Despite decreased budgets, several schools in the Kamloops-Thompson School District continued to provide resource rooms, preserving the levels of service needed for students with special needs.
“Our district was one of the only school districts to retain resource rooms where students with severe impairments or behaviours were able to learn in an environment more suitable for their needs,” says Calder Stegemann. “So, we thought we’d do a book that looks at the history of special education right across our area, to culminate with what is still happening now in our district. We wanted to be able to highlight or showcase how unique our district is.”
To gain perspective on people’s experiences in special education, TRU alum Lena Stengel interviewed local members of the BC Retired Teachers’ Association, school administrators, teachers, educators, teaching assistants, parents and students. Stengel was awarded an Undergraduate Research Experience Award program scholarship in 2019 to work on the project.
“We’re really grateful for Lena’s work,” says Calder Stegemann. “It’s labour intensive to interview people, but we felt really strongly we wanted those voices in our chapters. We’ve included the list of contributors in every chapter so the people who were interviewed, even if their quotes didn’t make it into the text, were listed along with their role.”
Unfortunately, due to the challenges caused by COVID-19 and other unforeseen circumstances, the writing team wasn’t able to speak with Secwépemc community members about special education.
“We wanted to include an Indigenous perspective, because we strongly wanted to know how special needs, or individuals with different abilities, are dealt with in Indigenous communities,” says Calder Stegemann. “We hired Indigenous students from TRU to interview Elders and other community members, but unfortunately we couldn’t get that perspective.”
Instead, SD63 District Principal of Aboriginal Education Mike Bowden provides some insight in the book’s foreword.
“Mike talks a little bit about some of the challenges and issues around special education in Indigenous communities, but our hope is that at some point the Secwépemc community will tell their own story,” says Calder Stegemann.
The book is available at the TRU Bookstore.
Thu, May 19, 2022 at 12:37 pm - David Suzuki posted on their blog: Will Canada finally stem rising aviation emissions in 2022?
Tue, May 17, 2022 at 9:00 am - Doug Smith posted on their blog: Wandering on Dewdrop Ridge – Kamloops Trails
Sun, May 15, 2022 at 8:00 am - Doug Smith posted on their blog: Six Mile Thrice – Kamloops Trails
Sat, May 14, 2022 at 6:10 pm - Bill Sundhu posted on their blog: There is no Peace without Justice! »
Thu, May 12, 2022 at 10:13 am - David Suzuki posted on their blog: Green living is good for you — and the planet
Tue, May 10, 2022 at 7:45 am - Doug Smith posted on their blog: Early Hiking in the Frederick Bluffs
Sat, May 7, 2022 at 9:00 am - Doug Smith posted on their blog: Up the NE Mara Route

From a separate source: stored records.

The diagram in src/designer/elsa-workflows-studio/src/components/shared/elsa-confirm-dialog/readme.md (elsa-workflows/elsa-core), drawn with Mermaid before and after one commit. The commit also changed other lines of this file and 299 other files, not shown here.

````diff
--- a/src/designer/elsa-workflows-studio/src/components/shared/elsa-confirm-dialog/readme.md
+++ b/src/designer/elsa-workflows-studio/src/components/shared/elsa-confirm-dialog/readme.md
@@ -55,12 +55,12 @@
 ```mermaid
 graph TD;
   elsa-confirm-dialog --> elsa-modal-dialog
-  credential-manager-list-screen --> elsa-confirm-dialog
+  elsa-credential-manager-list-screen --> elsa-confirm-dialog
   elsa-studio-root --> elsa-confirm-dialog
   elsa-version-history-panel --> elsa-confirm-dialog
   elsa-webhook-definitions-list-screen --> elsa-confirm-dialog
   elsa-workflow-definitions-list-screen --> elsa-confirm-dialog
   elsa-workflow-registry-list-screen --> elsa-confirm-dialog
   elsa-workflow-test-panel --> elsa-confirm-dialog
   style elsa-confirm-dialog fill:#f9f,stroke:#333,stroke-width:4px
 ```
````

Thu, May 5, 2022 at 11:18 am - David Suzuki posted on their blog: Suppressed science shows fish farms endanger wild salmon
Tue, May 3, 2022 at 9:00 am - Doug Smith posted on their blog: A Moderate Hike on the Uplands Trails
Sat Apr 23 to Sat Jun 18 Sailing Pretty Close to the Wind
Sat May 7 to Sat May 21 Barb’s Used Book & Music Sale
Thu May 12 to Sat May 28 WCT: The Wizard of Oz
Thu May 12 to Sat May 28 The Wizard of Oz
Tue May 17 Tuesday Night Trivia at Carlos O’Bryan’s
Wed May 18 Wednesday Night Trivia at Fox’N Hounds Pub
Thu May 19 Thursday Night Trivia at Tumbleweeds Pub
Thu May 19 Thursday Night Trivia at Rick’n Firkin Pub
Fri May 20 to Sat May 21 Paule Kype & Texas Flood
Fri May 20 Eric Johnston Run With The Bull Comedy Tour
Fri May 20 Film: The Last Tourist
Fri May 20 Film: Bootlegger
Fri May 20 The Olivia Show: A Tribute to Olivia Newton-John
Sat May 21 Eamon McGrath and his Electric Band with St.Arnaud